The error message in this case only deepens the mystery:
1 2 3 No visible difference in the ActiveSupport::TimeWithZone#inspect output. You should look at the implementation of #== on ActiveSupport::TimeWithZone or its members. Sun, 14 Jan 2018 11:13:40 EST -05:00
The thing to remember here is that all of these classes store timestamps with much more precision than they usually display. In the case of
ActiveSupport::TimeWithZone, that goes down to millisecond and even nanosecond precision.
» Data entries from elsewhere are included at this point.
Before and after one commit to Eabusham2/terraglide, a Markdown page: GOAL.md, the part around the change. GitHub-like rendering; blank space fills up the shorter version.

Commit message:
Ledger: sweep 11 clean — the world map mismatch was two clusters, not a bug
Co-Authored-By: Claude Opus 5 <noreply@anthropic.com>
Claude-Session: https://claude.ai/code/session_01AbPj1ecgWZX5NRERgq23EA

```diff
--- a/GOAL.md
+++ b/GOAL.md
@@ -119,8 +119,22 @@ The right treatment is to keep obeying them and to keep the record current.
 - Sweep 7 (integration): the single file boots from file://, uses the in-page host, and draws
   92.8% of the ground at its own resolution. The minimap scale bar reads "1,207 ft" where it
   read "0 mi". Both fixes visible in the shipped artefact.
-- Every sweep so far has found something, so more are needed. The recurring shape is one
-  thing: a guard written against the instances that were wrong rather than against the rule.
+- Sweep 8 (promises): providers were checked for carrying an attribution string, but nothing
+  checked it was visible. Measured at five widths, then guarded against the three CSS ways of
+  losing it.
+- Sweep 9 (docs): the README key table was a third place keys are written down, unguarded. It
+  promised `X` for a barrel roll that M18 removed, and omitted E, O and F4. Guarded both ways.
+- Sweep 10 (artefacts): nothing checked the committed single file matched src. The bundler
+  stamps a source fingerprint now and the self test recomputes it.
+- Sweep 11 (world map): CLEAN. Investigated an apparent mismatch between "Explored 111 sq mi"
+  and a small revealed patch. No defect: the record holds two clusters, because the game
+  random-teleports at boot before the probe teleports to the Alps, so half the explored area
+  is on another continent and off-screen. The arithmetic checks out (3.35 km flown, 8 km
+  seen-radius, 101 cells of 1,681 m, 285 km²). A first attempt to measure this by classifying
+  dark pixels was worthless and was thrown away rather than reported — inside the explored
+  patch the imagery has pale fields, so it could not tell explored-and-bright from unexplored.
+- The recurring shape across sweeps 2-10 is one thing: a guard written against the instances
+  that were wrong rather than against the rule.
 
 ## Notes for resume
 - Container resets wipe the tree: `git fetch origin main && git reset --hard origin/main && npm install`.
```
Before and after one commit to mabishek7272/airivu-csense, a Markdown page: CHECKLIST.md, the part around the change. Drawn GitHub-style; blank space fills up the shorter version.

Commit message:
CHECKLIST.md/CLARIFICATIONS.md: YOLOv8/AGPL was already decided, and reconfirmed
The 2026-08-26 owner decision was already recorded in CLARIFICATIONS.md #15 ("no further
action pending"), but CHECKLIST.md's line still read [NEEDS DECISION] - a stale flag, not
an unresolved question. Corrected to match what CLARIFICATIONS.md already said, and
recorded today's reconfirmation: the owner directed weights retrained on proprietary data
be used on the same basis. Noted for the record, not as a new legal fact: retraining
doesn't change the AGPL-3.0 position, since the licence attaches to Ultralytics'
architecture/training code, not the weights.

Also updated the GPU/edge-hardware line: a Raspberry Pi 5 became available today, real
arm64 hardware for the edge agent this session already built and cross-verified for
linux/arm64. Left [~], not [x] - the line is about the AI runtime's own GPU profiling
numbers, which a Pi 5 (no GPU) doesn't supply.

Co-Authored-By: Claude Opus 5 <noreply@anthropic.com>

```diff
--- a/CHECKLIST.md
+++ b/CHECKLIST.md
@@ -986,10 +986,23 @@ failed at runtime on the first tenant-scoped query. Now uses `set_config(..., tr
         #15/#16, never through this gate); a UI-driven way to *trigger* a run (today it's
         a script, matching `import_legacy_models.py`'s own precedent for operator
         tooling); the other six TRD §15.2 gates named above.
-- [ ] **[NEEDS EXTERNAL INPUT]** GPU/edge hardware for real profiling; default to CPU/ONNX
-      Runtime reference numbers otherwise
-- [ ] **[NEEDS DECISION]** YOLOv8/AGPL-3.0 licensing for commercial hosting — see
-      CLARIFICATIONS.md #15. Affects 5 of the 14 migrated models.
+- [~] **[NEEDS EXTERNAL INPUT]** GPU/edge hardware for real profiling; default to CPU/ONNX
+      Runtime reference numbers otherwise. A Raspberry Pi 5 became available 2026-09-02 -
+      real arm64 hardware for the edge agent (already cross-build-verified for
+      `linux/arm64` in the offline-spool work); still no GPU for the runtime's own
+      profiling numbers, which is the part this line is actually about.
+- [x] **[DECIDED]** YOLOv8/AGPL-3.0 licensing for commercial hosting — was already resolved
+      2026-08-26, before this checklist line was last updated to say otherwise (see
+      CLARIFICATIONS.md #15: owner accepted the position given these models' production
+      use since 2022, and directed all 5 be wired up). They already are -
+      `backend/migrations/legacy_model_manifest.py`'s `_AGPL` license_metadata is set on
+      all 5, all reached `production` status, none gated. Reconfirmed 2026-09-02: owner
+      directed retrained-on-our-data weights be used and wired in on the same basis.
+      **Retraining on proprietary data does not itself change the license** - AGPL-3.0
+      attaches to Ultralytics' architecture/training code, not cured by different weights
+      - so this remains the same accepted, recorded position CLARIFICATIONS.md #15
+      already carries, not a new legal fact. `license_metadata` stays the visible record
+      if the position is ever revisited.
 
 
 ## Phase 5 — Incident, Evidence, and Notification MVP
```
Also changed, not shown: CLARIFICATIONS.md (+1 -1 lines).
1 2 3 4 5 6 7 8 9 10 irb(main):013:0> time_with_zone.to_s => "2018-01-14 10:44:10 -0500" irb(main):014:0> time_with_zone.to_i => 1515944650 irb(main):015:0> time_with_zone.to_f => 1515944650.4874508 irb(main):016:0> time_with_zone.usec => 487450 irb(main):017:0> time_with_zone.nsec => 487450777
So when we want to compare timestamps that we know to be unequal, the usual operators (
<, …) are fine. But if we’re checking for relative equality, we’ll need to use some representations of the timestamps.
In The Minitest Cookbook I advised developers to compare dates and times using a string representation since, when you do fail a test, the message returned will usually be meaningful.
1 2 send_time = email.sent_at assert_equal "2017-11-02 17:09", send_time.strftime("%Y-%m-%d %H:%M")
I still think that’s the way to go when you’re comparing generated data with a constant value, but in other cases like where you’re checking the equality of two generated values, it’s usually better to compare numeric representations of the timestamps as:
1 2 3 send_time = email.sent_at delivery_time = email.delivery.created_at assert_equal send_time.to_i, delivery_time.to_i
Keep in mind that there’s always the chance that the two timestamps might be generated across a second boundary which would cause the test as written to fail. If you’re looking for some additional insurance for this situation, you could also assert that the numeric representations of the timestamps are within a delta of one another:
1 2 3 4 send_time = email.sent_at delivery_time = email.delivery.created_at delta = 0.01 assert_in_delta send_time.to_f, delivery_time.to_f, delta